Well if your trying to think up a solo adventure to run through with a friend, any class could work so long as the encounters are built properly. So I'd go with which ever class fits the adventures theme.If however your talking about starting a game
You'll have to define 'solo game' a little better. If you mean one DM/one player, that's one thing. If you mean 'just me, myself, and my books" then thats something else altogether.1-on-1 adventuring, I'd have to say a paladin, a rogue, or a battle c
You could also go for a Valorous Bard -- similar in concept to the battle cleric, but with the added advantage that you can poach a variety of other classes for features you might want.Leaders in general are a good idea, as you can grant yourself two
I like the Panther Shaman. It's one of the few leader builds that aren't primarily focused on giving bonuses to allies (of which you'll have none). Plus, if your DM is merciful he might take some swings at your spirit companion instead of you.I k
I'd like to echo the Paladin statement that Corman makes. In addition to his points (High durability, defenses, face skills, and radiant vulnerability builds) the apaldin also has some ranged options. In addition, with the release of Divine Power
Paladin with warlock multi - for the thievery skill. You have all the benefits of a durable defender, multiple forms of healing through lay hands and powers, radiant sources of damage which will you can put the smack down on most undead, and you have
It takes a lot of work to set up, but yes. You end up with a lot of randomization (either in monster responses or in your own actions) but if you are the kind of person who never cheats at Solitaire, its doable.
With one DM and one PC, the best options probably are:1. Leaders (who are not too stuck on helping allies) since they can heal during the combats2. Dwarves since they can second wind as a minor action and keep going during combat3. Rangers beca
Picking up on the Shaman idea (which I think is great because it gets you that extra token), it might be interesting to look at other 'buddy' classes and builds.
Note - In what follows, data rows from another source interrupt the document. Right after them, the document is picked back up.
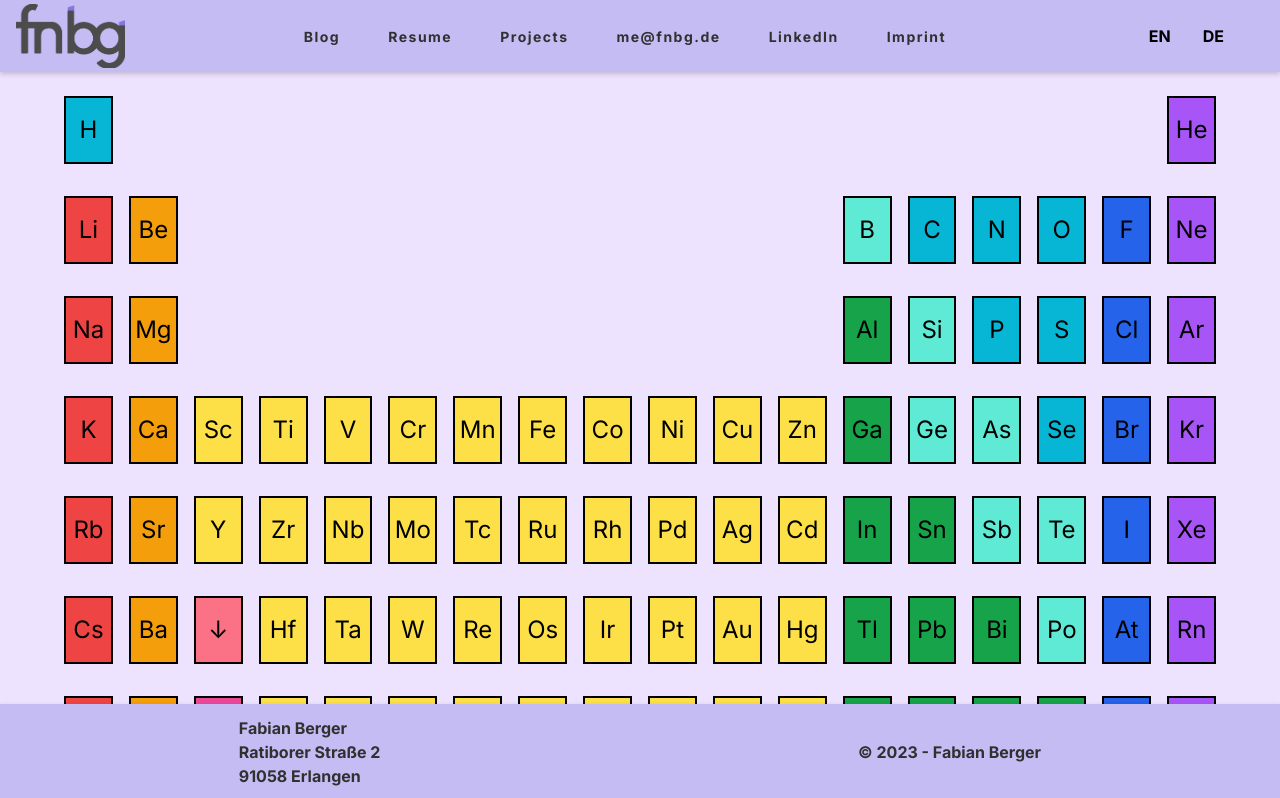
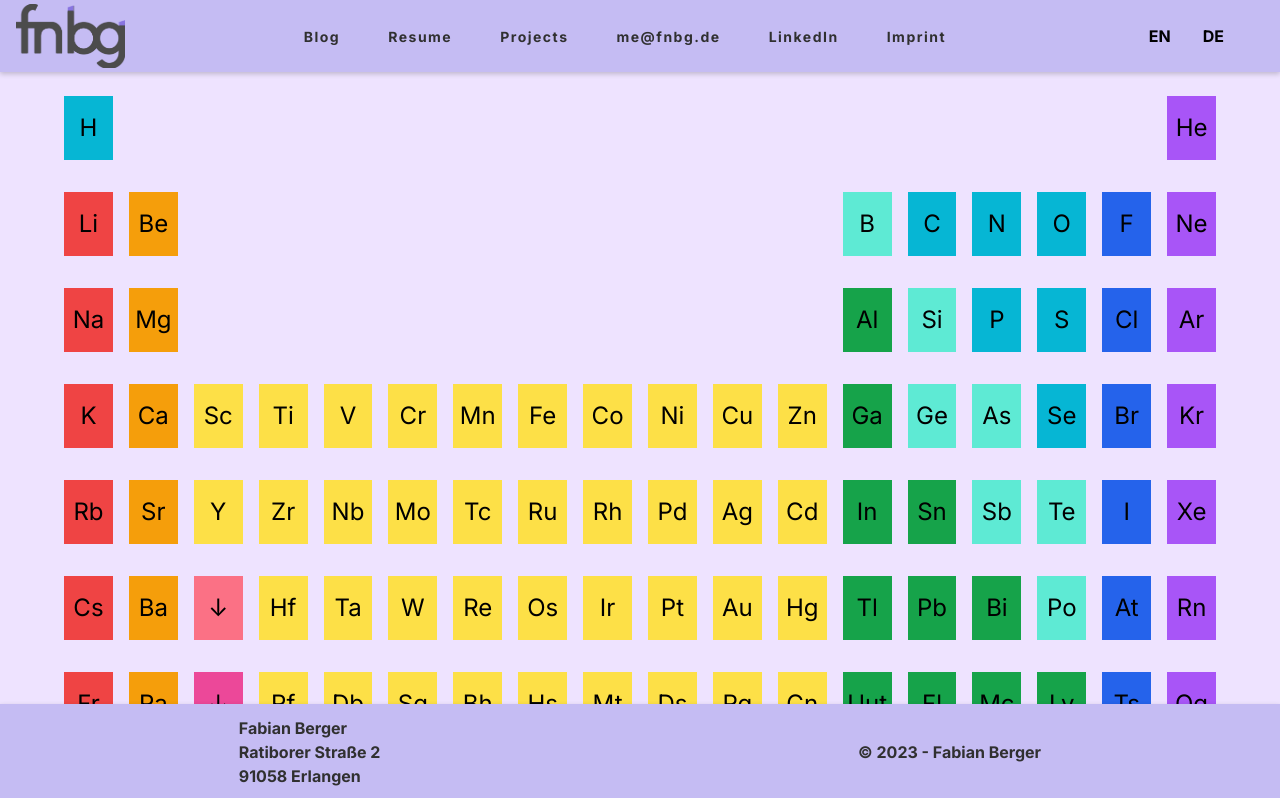
Before and after one commit to BambiMC/Matics, a Next.js app: page /periodicTable in a window 1280 px wide. Shown: the top 798 px of the page. Built offline with nearby package versions, Linux system fonts and the light colour scheme.

Commit message:
periodic table more responsive

```diff
--- a/app/components/ElementTile/ElementTile.tsx
+++ b/app/components/ElementTile/ElementTile.tsx
@@ -16,7 +16,7 @@ const ElementTile: React.FC<ElementTileProps> = ({ elementData, addClasses }) =>
 
   return (
     <div
-      className={`duration-300 text-xs md:text-xl xl:text-2xl text-center flex items-center justify-center text-black p-1 md:p-2 xl:p-4 2xl:p-8 md:border-2 md:border-black aspect-square hover:font-extrabold hover:outline sm:outline-white ${addClasses}`}
+      className={`duration-300 text-xs md:text-xl xl:text-2xl text-center flex items-center justify-center text-black p-1 md:p-2 xl:p-4   md:border-black aspect-square hover:font-extrabold hover:outline  ${addClasses}`}
       style={{ cursor: 'pointer' }}
       onClick={() => {
         if (elementData) {
```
Beast Ranger could be interesting. Even if you just do the 'standard archer + animal f
A well built melee bard can actually dish out fine damage, while being really hard to put down. They are a little better for a duo campaign(or solo with a dmpc or somesuch), where the second person is a striker, but they can definately be done solo.
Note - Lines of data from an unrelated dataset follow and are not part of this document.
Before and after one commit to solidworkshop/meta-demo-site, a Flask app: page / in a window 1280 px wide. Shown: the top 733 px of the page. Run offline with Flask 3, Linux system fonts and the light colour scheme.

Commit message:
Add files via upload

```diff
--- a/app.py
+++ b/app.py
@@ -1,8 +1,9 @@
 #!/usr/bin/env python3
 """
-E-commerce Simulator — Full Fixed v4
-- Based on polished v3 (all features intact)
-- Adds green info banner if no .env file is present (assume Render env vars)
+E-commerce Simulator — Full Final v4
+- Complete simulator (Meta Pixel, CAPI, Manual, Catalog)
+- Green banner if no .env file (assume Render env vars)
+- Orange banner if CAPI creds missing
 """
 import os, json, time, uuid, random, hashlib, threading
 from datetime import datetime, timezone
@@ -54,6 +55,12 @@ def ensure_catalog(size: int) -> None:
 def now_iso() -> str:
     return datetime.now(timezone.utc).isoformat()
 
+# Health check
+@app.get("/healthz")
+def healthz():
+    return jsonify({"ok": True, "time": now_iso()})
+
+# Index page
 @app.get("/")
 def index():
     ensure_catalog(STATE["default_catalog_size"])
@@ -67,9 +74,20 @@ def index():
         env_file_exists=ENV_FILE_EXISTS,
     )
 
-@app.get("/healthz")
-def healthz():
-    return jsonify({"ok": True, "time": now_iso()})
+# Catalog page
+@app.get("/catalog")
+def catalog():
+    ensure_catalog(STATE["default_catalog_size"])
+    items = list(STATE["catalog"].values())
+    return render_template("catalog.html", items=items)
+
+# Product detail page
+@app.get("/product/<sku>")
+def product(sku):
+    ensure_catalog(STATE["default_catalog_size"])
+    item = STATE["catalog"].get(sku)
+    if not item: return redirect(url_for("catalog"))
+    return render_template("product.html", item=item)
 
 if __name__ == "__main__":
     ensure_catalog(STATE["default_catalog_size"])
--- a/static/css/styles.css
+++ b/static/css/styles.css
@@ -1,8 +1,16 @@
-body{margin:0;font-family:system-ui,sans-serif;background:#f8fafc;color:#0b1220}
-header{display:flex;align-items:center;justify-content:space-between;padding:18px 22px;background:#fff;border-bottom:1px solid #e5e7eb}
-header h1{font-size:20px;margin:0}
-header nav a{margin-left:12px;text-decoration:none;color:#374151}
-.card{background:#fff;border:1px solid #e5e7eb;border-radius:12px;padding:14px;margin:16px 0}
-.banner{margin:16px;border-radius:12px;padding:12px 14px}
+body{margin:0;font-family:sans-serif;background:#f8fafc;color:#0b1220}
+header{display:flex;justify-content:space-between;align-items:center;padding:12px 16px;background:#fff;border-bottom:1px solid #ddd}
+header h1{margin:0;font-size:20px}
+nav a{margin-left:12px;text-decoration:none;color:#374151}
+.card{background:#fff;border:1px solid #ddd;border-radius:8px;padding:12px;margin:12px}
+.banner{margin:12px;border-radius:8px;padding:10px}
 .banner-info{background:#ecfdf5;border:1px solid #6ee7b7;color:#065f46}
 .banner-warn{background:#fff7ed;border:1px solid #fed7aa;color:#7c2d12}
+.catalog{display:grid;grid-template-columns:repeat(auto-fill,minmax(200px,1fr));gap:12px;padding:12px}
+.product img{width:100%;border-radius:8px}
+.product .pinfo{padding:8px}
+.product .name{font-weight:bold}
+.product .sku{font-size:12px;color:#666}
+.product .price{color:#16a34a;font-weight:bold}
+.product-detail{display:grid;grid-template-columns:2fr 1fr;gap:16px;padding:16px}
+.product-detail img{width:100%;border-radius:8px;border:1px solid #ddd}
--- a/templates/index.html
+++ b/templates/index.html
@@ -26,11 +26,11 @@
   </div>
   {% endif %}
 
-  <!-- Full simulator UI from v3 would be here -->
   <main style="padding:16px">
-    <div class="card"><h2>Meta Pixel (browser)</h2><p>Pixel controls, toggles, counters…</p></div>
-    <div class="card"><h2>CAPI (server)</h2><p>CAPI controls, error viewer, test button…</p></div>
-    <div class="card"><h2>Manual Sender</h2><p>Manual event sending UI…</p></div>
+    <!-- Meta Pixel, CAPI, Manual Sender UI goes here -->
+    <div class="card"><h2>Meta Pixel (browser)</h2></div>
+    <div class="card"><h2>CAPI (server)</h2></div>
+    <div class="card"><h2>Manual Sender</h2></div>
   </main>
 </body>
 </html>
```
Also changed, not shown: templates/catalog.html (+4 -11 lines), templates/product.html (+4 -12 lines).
Action-denial will present a disproportionately huge problem to a solo PC. He needs to be durable, have high NADS, have respectable damage output, have the skills for social interactions and for traps, and be able to cope with debilitating effects. T
I'm with those who say "any class." The rules are, as the WotC folks have said on their podcasts, a "baseline." I experimented DM'ing a solo adventure with a wizard, and it worked out fine. Doing something as simple as ensuring a second wind a minor
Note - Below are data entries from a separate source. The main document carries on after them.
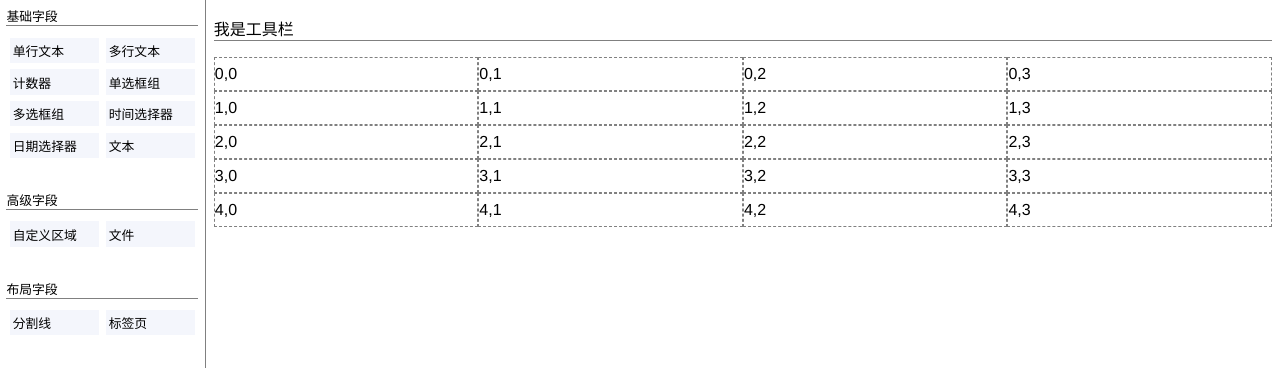
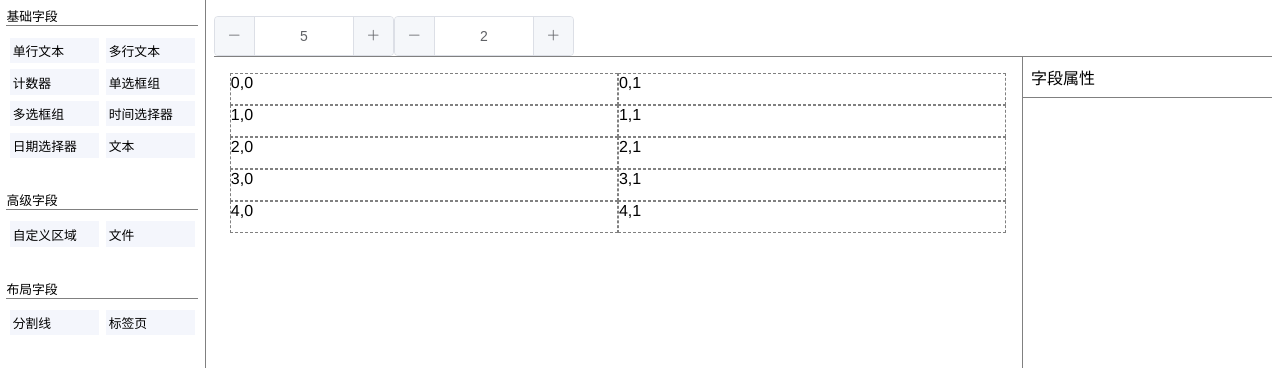
Before and after one commit to sidian123/form-designer, a Vue app: page / in a window 1280 px wide. Shown: the top 368 px of the page. Built offline with nearby package versions, Linux system fonts and the light colour scheme.

Commit message:
add some

```diff
--- /dev/null
+++ b/src/assets/utils.js
@@ -0,0 +1,18 @@
+export default {
+    /**
+     * x 是否位于[start,end]之间
+     * @param start
+     * @param end
+     * @param x
+     */
+    isBetween(start,end,x){
+        //交换, start最小
+        if(start>end){
+            let t=start;
+            start=end;
+            end=t;
+        }
+        //判断
+        return x>=start && x<=end;
+    },
+}
--- a/src/components/FormDesigner.vue
+++ b/src/components/FormDesigner.vue
@@ -4,14 +4,14 @@
             <div class="field-group">
                 <div class="field-group-title">基础字段</div>
                 <div class="field-group-content">
-                    <div class="field-item">单行文本</div>
-                    <div class="field-item">多行文本</div>
-                    <div class="field-item">计数器</div>
-                    <div class="field-item">单选框组</div>
-                    <div class="field-item">多选框组</div>
-                    <div class="field-item">时间选择器</div>
-                    <div class="field-item">日期选择器</div>
-                    <div class="field-item">文本</div>
+                    <div class="field-item" draggable="true">单行文本</div>
+                    <div class="field-item" draggable="true">多行文本</div>
+                    <div class="field-item" draggable="true">计数器</div>
+                    <div class="field-item" draggable="true">单选框组</div>
+                    <div class="field-item" draggable="true">多选框组</div>
+                    <div class="field-item" draggable="true">时间选择器</div>
+                    <div class="field-item" draggable="true">日期选择器</div>
+                    <div class="field-item" draggable="true">文本</div>
                 </div>
             </div>
             <div class="field-group">
@@ -30,8 +30,12 @@
             </div>
         </div>
         <div class="designer-body">
-            <div class="tool-bar">我是工具栏</div>
+            <div class="tool-bar">
+                <el-input-number v-model="rowNum"></el-input-number>
+                <el-input-number v-model="columnNum"></el-input-number>
+            </div>
             <div class="form-editor">
+                <div class="cell-container" :style="cellContainerStyle">
                     <div class="cell"
                          :class="{isSelected:item.isSelected}"
                          v-for="(item,index) in editorCells"
@@ -44,11 +48,17 @@
                         {{`${item.row},${item.column}`}}
                     </div>
                 </div>
+                <div class="cell-attributes-panel">
+                    <div class="panel-title">字段属性</div>
+                </div>
+            </div>
         </div>
     </div>
 </template>
 
 <script>
+    import utils from "../assets/utils";
+
     export default {
         name: "FormDesigner",
         data(){
@@ -56,7 +66,7 @@
                 /**
                  * 表单的列数
                  */
-                columnNum:4,
+                columnNum:2,
                 /**
                  * 表单的行数
                  */
@@ -66,6 +76,13 @@
                 isDrag:false,
                 editorCells:[],
             }
+        },
+        computed:{
+            cellContainerStyle(){
+                return {
+                    gridTemplateColumns:`repeat(${this.columnNum},minmax(200px,1fr))`
+                }
+            },
         },
         created() {
             this.refreshEditorCells();
@@ -100,12 +117,14 @@
                 //更新isSelected字段
                 let isSelected=false;
                 if(this.dragEnd!=null){//处于拖拽或选中状态
-                    if(row>=this.dragStart.row && row<=this.dragEnd.row &&
-                        column>=this.dragStart.column && column<=this.dragEnd.column){//该单元格在拖拽范围内
+                    if(
+                        utils.isBetween(this.dragStart.row,this.dragEnd.row,row) &&
+                        utils.isBetween(this.dragStart.column,this.dragEnd.column,column)
+                    ){//该单元格在拖拽范围内
                         isSelected=true;
                     }
                 }
-
+                //构建并返回对象
                 return {
                     row,column,isSelected
                 }
@@ -129,7 +148,6 @@
                         row:parseInt(array[0]),
                         column:parseInt(array[1])
                     };
-                    console.log(event.target.getAttribute("id"));
                 }
             },
             /**
@@ -157,12 +175,16 @@
                     row:parseInt(array[0]),
                     column:parseInt(array[1])
                 };
-                console.log(event.target.getAttribute("id"));
             },
         }
     }
 </script>
 
+<style lang="scss">
+    .el-input{
+        width: initial;
+    }
+</style>
 <style lang="scss" scoped>
     .form-designer{
         display: flex;
@@ -201,17 +223,21 @@
         .designer-body{
             flex-grow: 1;
             padding: 1rem 0.5rem;
+            display: flex;
+            flex-direction: column;
             .tool-bar{
                 border-bottom: solid 1px gray;
-                margin-bottom: 1rem;
             }
             .form-editor{
+                user-select: none;
+                display: flex;
+                flex-grow: 1;
+                .cell-container{
+                    flex: 1;
                     display: grid;
-                grid-template-columns:repeat(4,minmax(200px,1fr));
-                user-select: none;
-
+                    grid-auto-rows: 2rem;
+                    padding:1rem;
                     .cell{
-                    line-height: 2rem;
                         border:dashed 1px gray;
                         &:hover{
                             background-color: #c8c8c8;
@@ -222,6 +248,16 @@
                         }
                     }
                 }
+                .cell-attributes-panel{
+                    flex-shrink: 0;
+                    flex-basis: 250px;
+                    border-left: solid 1px gray;
+                    .panel-title{
+                        border-bottom: solid 1px gray;
+                        padding:0.5rem 0.5rem;
+                    }
+                }
+            }
         }
 
     }
```
Lines whose indentation alone changed are shown as unchanged.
Would probably be useful for testing monsters or builds out.If you're playing against yourself, I'd think you might as well roll up a full party, no?Actually, that's not a bad idea for the one player + one DM scenario, either, except that the rolepl
I would recommend the most broken class i have come across so far,the Rune priest.Make him a Goliath witha Craghammer and you can heal amazingly well and hit for around 20 points of damage with just MBA's
I second Dwarves.I personally would suggest a Dwarf Hexhammer though. It was my first character in solo pvp play(yes its not pve but a lot of the same rules apply) and it was flexible, optimal, and durable. It takes a few levels to get into its own,
"If you're playing against yourself, I'd think you might as well roll up a full party, no?" --AndrelaiI've tried it, but found the bookkeeping tedious. If I'm trying to keep track of decisions for a five-person party AND an appropriate number of mon
really defensive monk. Maybe a halfling monk/fighter with small warriors defense and/or hafted defense, unarmored agillity, etc?Your secondary stat won't be great, but you'll be versatile in what you can do in combat, and you can build it to have man
*Performs Raise Dead (Thread) Ritual*Well, in the game my dad runs, I'm the only player, but we have a couple of different rules- we multiclass more like in 3.5, so I have a Rogue/Shaman/Monk character who seems to work pretty well, although I haven'
My vote (as usual) is a monk or monk Hybrid. Mostly cause the monk comes with plenty of powers and some neat abilities. Its pretty easy to flavor it however you'd like. Defense are rather good if you build correctly (lower stats and Superior defense
Barbarian/Sorcerer Hybrid aka the ultimate striker. I agree that you could be anything. Another fun hybrid is the Druid/Shaman for out of combat. As mentioned earlier, the Runepriest is so broken that it's not allowed in any campaign that my friends
Definitely, with a one-character party you do NOT want ANY warlord. And a Cunning Bard isn't great either. These builds and a few others really work by what they do to/for allies, and there are no allies.
If it's just you and a DM, then I assume that the DM is going to have to tailor the adventures to you, regardless. Concept-wise, I'd go with a stealth based character (for reasons put forth above), and I've found City-based adventures (either as an